“Santana really shimmies on over to some Kubrickian hotel and waits in the dark for Brody to come try to hook for her. He opens the door, all, “Honey, I’m ho—f*ck. Is this the part where you kill me?” Santana smiles sweetly and tells him it’s not her he needs to worry about tonight. The bathroom door opens, and out walks Rachel.
Oh, thank God. You know, I kind of thought Glee had soiled itself in my esteem in an irredeemable way last season when Finn had to dupe Rachel into getting on a train and move to New York. This is a show that built itself on the back of Rachel Berry’s ambition. It’s the thread that has always woven everything together, from the very beginning. It brought Glee (and glee club) together and held Glee (and glee club) together and despite all of the other stuff that found its way into the main narrative, Rachel’s talent and Rachel’s aspirations were the themes all the other themes were built on. So to have her lose herself in a boy so completely that she wouldn’t even follow her lifelong dream of moving to New York unless he coerced her into it? What a gross message. What an awful character assassination. And then to bring her to the city and trap her in another storyline where her whole self is built on the validation of another boy? It makes my breast ache with rage.
So it is such a relief to see her finally confronting Brody, both the character who is doing her dirty and the symbolism of the thing that is holding her down. To look that thing right in the eye and say, “I am better than this. I see it now. I am Rachel Motherf*cking Berry” is such a relief. Finally, her character can grow into the woman we were introduced to in the pilot.
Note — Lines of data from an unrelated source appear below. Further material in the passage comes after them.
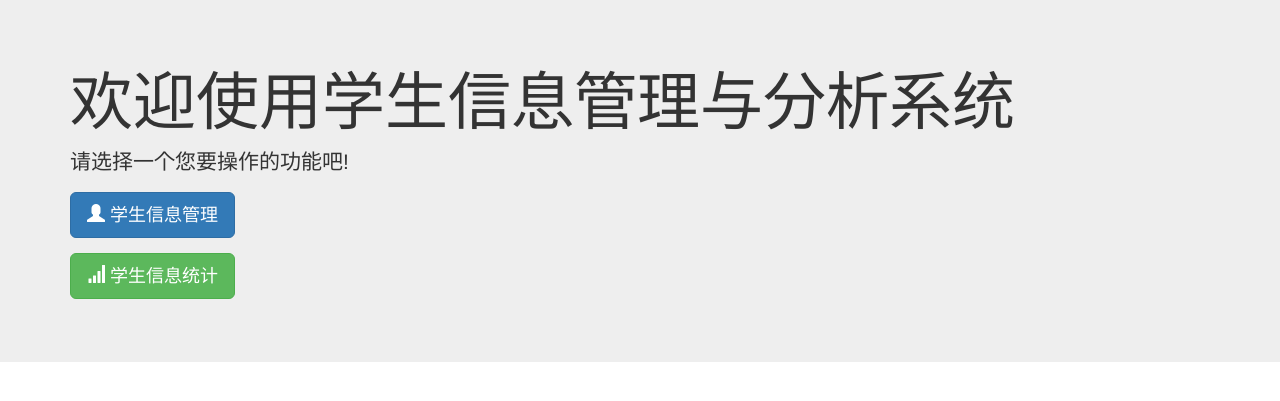
Repository: HelloChuang/HelloChuang-EclipseWorkSpace
Page: http://localhost/JustTest/
An editor plug-in stored every save of this project. The page is shown before and after the next save, followed by the edit.
The browser window is 1280 px wide. The pictures show the whole page.
The page is served by Tomcat 9. Nobody is signed in. The application's start-up code is not run.

Above is the page before, as saved 2018-11-06 13:57:18.

After the next save:
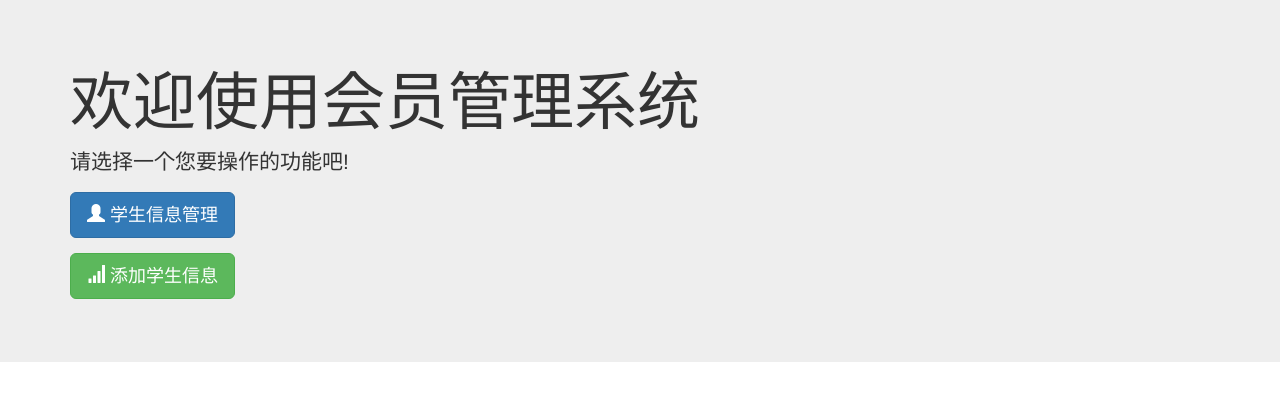
Saved 44 s later.
--- a/EclipseWorkSpace/JustTest/src/main/webapp/index.jsp
+++ b/EclipseWorkSpace/JustTest/src/main/webapp/index.jsp
@@ -15,16 +15,13 @@
 	function stuManage(){
 		window.location.href = "${pageContext.request.contextPath}/findStudentsByPage?pageIndex=1";
 	}
-	// 信息统计
-	function stuTongJi(){
-		window.location.href = "${pageContext.request.contextPath}/studentTongJiIndex";
-	}
+
 </script>
 </head>
 <body>
 	<div class="jumbotron">
 	    <div class="container">
-	        <h1>欢迎使用学生信息管理与分析系统</h1>
+	        <h1>欢迎使用会员管理系统</h1>
 	        <p>请选择一个您要操作的功能吧!</p>
 	        <p>
 	        	<button type="button" class="btn btn-primary btn-lg" onclick="stuManage();">
@@ -33,7 +30,7 @@
 	        </p>
 	        <p>
 	        	<button type="button" class="btn btn-success btn-lg" onclick="stuTongJi();">
-				  <span class="glyphicon glyphicon-signal"></span> 学生信息统计
+				  <span class="glyphicon glyphicon-signal"></span> 添加学生信息
 				</button>
 	        </p>
 	    </div>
Just kidding, you guys. It’s Finn in the bathroom. “Stay away from my future wife,” is what he shouts while beating the shit out of Brody.
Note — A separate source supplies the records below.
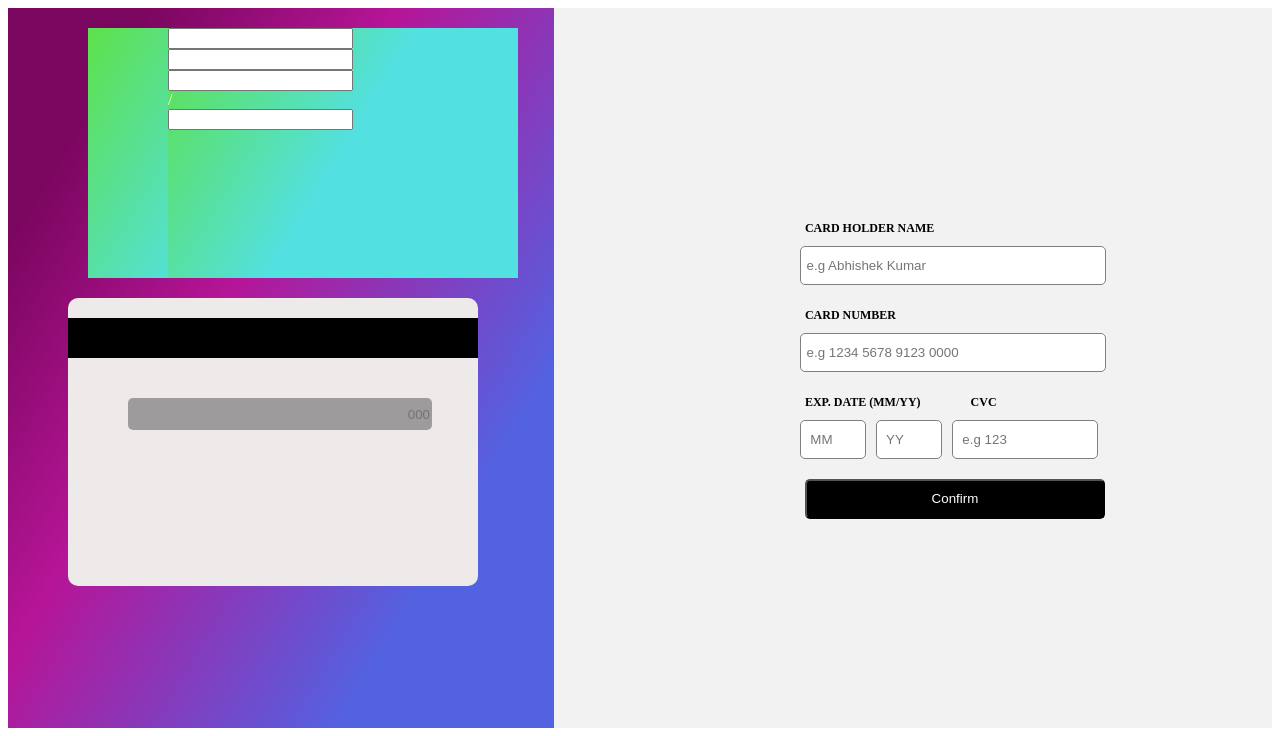
Repository: Abhi2359/frontendchallenge-1
Page: /
The author's editor kept a copy of each file at every save. The page is drawn from the files as they stood at one save, then again after a run of saves.
The browser window is 1280 px wide. The pictures show the whole page.
The project was rebuilt for these pictures with package versions that can differ from the ones it lists, and the page was loaded fresh each time.

Above is the page before, as saved 2023-02-15 22:19:56.

### src/App.js


import Card1 from "./components/Cards/Card1";
import Layout from "./components/Layout/Layout";


function App() {
  return (
    <div className="App">


      <Layout/>
    {/*


    <Card1/>
    */}

    </div>
  );
}

export default App;

### src/components/Cards/Card1.js
import React from "react";
import style from "./Card1.css";

function Card1({ cardNumber, cardHolderName, expMonth, expYear }) {
  return (
    <>
      <div className="card1">
        <div class="cardinput">
          <div class="_card__number">
            <input type="text" value={cardNumber} readOnly id="input" />
          </div>

          <div class="_card__details">
            <input type="text" value={cardHolderName} readOnly id="input" />
            <div class="expiry">
              <input type="text" value={expMonth} readOnly id="input" />
              <div class="slash">/</div>
              <input type="text" value={expYear} readOnly id="input"/>
            </div>
          </div>
        </div>
      </div>
    </>
  );
}

export default Card1;

### src/components/Layout/Layout.js
import React, { useState } from "react";


import Card1 from "../Cards/Card1";
import Card2 from "../Cards/Card2";
import style from "./layout.css";


function Layout() {
  const [cardHolderName, setCardHolderName] = useState("");
  const [cardNumber, setCardNumber] = useState("");
  const [expMonth, setExpMonth] = useState("");
  const [expYear, setExpYear] = useState("");
  const [cvc, setCvc] = useState("");



  const handleInputChange = (e) => {
    setCardNumber(e.target.value);
  };
  const handleCardHolderName = (e) => {
    setCardHolderName(e.target.value);
  };
  const handleExpMonth = (e) => {
    setExpMonth(e.target.value);
  };
  const handleExpYear = (e) => {
    setExpYear(e.target.value);
  };
  const handleCvc = (e) => {
    setCvc(e.target.value);
  };
  return (
    <>

      <div class="layout">
        <div class="partitions">
          <div class="partition1">
            <div class="card1">
              <Card1
                cardNumber={cardNumber}
                cardHolderName={cardHolderName}
                expMonth={expMonth}
                expYear={expYear}
              />
            </div>
            <div class="card2">
              <Card2 cvc={cvc} />
            </div>
          </div>

          <div class="partition2">

            <form action="" className="Form">
              <label for="Username">CARD HOLDER NAME</label> <br />
              <input
                value={cardHolderName}
                onChange={handleCardHolderName}
                className="card_holder"
                type="text"
                id="username"
                name="username"
                placeholder=" e.g Abhishek Kumar"
              required
              />
              <br />
              <label for="number">CARD NUMBER</label> <br />
              <input
                value={cardNumber}
                onChange={handleInputChange}
                className="card_number"
                pattern="[0-9]{4}-[0-9]{4}-[0-9]{4}"
                type="text"
                id="number"
                name="number"
                placeholder=" e.g 1234 5678 9123 0000"
              required
              />{" "}
              <br />
              <div className="exp_date">
                <label for="number">EXP. DATE (MM/YY)</label>
                <label for="number" className="cvc">
                  CVC
                </label>
                <div className="exp_date_input">
                  <input
                    value={expMonth}
                    onChange={handleExpMonth}
                    type="text"
                    id="number"
                    name="number"
                    placeholder="  MM"
                  required
                    className="number"
                  />
                  <input
                    value={expYear}
                    onChange={handleExpYear}
                    type="text"
                    id="number"
                    name="number"
                    placeholder="  YY"
                    required
                    className="number"
                  />
                  <input
                    value={cvc}
                    onChange={handleCvc}
                    type="text"
                    id="cvc"
                    name="number"
                    placeholder="  e.g 123"
                  required
                    className="number"
                  />
                </div>
                <button className="button">Confirm</button>
              </div>
            </form>

          </div>
        </div>
      </div>


    </>
  );
}

export default Layout;

### src/components/Cards/Card1.css
.card1 {

  background: rgb(93,225,83);
background: linear-gradient(121deg, rgba(93,225,83,1) 3%, rgba(83,224,225,1) 50%);
 height: 250px;
}

.cardinput{
  width: 100%;

}

### src/components/Cards/Card2.js
import React from "react";
import style from "./Card2.css";

function Card2({ cvc }) {
  return (
    <>
      <div className="card2">
        <div class="_card__number2">
          <input
            type="text"
            value={cvc}
            readOnly
            className="card2_input"
            placeholder="000"
          />
        </div>
      </div>
    </>
  );
}

export default Card2;

### src/components/Layout/layout.css
.layout{

    margin: 0;
    padding: 0;
    height: 100vh;
}
.partitions
{
    height: 100%;
display: flex;
flex-wrap: wrap;
flex-direction: row;
justify-content: space-between;
}

.partition1{
    background: linear-gradient(121deg, rgb(122, 6, 95) 14%, rgba(182,21,151,1) 40%, rgba(83,98,225,1) 78%);

height: 100vh;
flex-grow: 1;
color: white;
width: 40%;

}

.partition2{
background-color: rgb(243, 242, 242);
 height: 100vh;
flex-grow: 8;
display: flex;
align-items: center;
justify-content: center;
}

.Form{
    margin-left: 80px;

}

.Form input{
    margin: 5px;
    height: 35px;
    margin-top: 10px;
    margin-bottom: 20px;

}

.card_holder{
    width: 300px;
    border: 1px solid gray;
    border-radius: 5px;
}
.card_number{
    width: 300px;
    border: 1px solid gray;
    border-radius: 5px;
}
label{
    font-size: 12px;
    font-weight: bold;
    padding-left: 10px;
}



.cvc{
    margin-left: 40px;
}

.number{
    width: 60px;
    border: 1px solid gray;
    border-radius: 5px;
}
#cvc{
    width: 140px;
    border: 1px solid gray;
    border-radius: 5px;
}
.button{
    width: 300px;
    margin-left: 10px;
    background-color: black;

    color: white;
    height: 40px;
    border-radius: 5px;
 }

.partitiion1 ,h1{
margin-left: 100px;
}

.card1{
    margin-top: 20px;
    margin-left: 80px;
    width: 350px;



}

.card2{
    margin-top: 20px;
    margin-left: 60px;
}

### src/components/Cards/Card2.css
.card2{
    /* background: rgb(60,6,122); */
    background-color: rgb(239, 234, 234);
    /* background: linear-gradient(121deg, rgba(60,6,122,1) 14%, rgba(182,21,151,1) 40%, rgba(83,98,225,1) 78%); */
    height: 40vh;
    width: 350px;
    border-radius: 10px;
    position: relative;

    margin-top: 20px;


}
.card2::before {
    content: "";
    position: absolute;
    /* top: 0;
    left: 0; */
    width: 100%;
    height: 40px;
    background-color: black;
    margin-top: 20px;
  }


._card__number2 input{

    margin-top: 100px;
    height: 30px;
width: 300px;
text-align: end;
border: none;
}


 .card2_input{
    height: 30px;
    width: 100px;
    border-radius: 5px;
    background-color: rgb(157, 155, 155);
    color: white;
}



.strip{
    background-color: black;
   width: 100%;

}

Loaded but not shown: public/index.html (common file); src/index.js (common file)

After the next 2 saves:
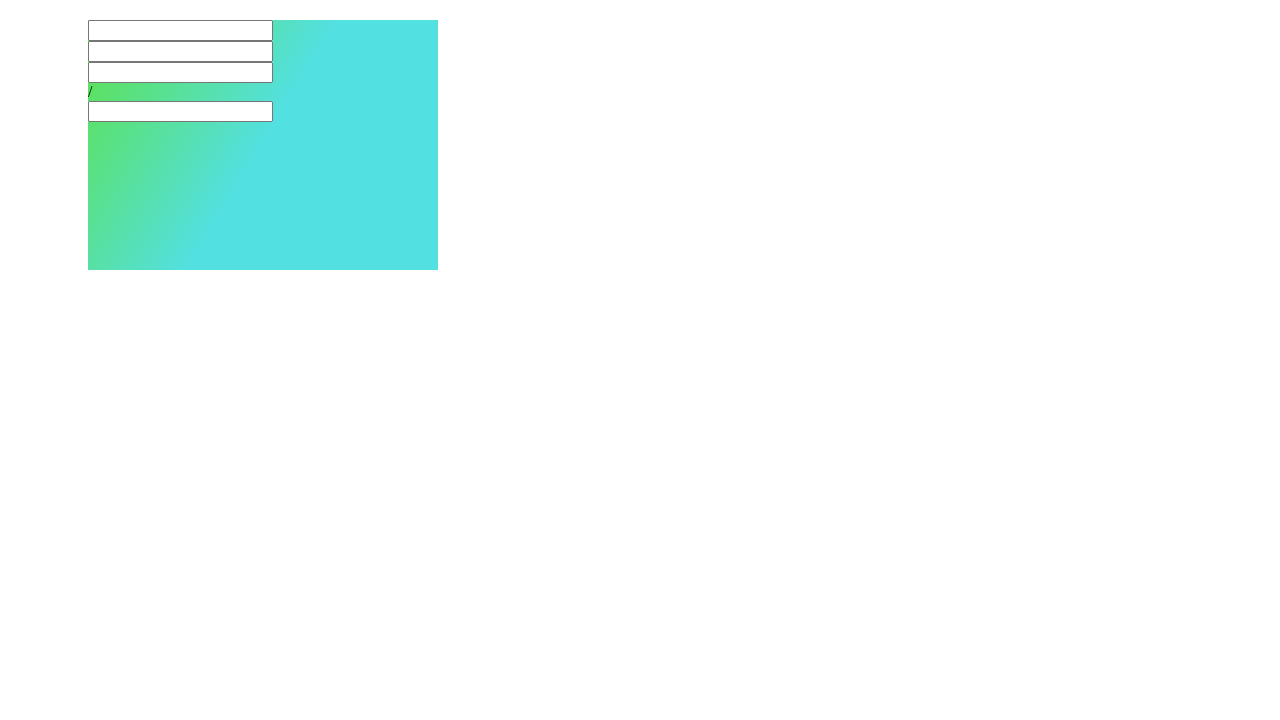
The 2 saves are shown as one change because they came seconds apart.
The last was saved 41 s later.
--- a/src/App.js
+++ b/src/App.js
@@ -9,11 +9,11 @@ function App() {
     <div className="App">
 
 
+      <Card1/>
+    {/*
       <Layout/>
-    {/*
 
 
-    <Card1/>
     */}
 
     </div>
Not even Liz Lemon could roll her eyes hard enough to convey the correct emotion about that turn of events.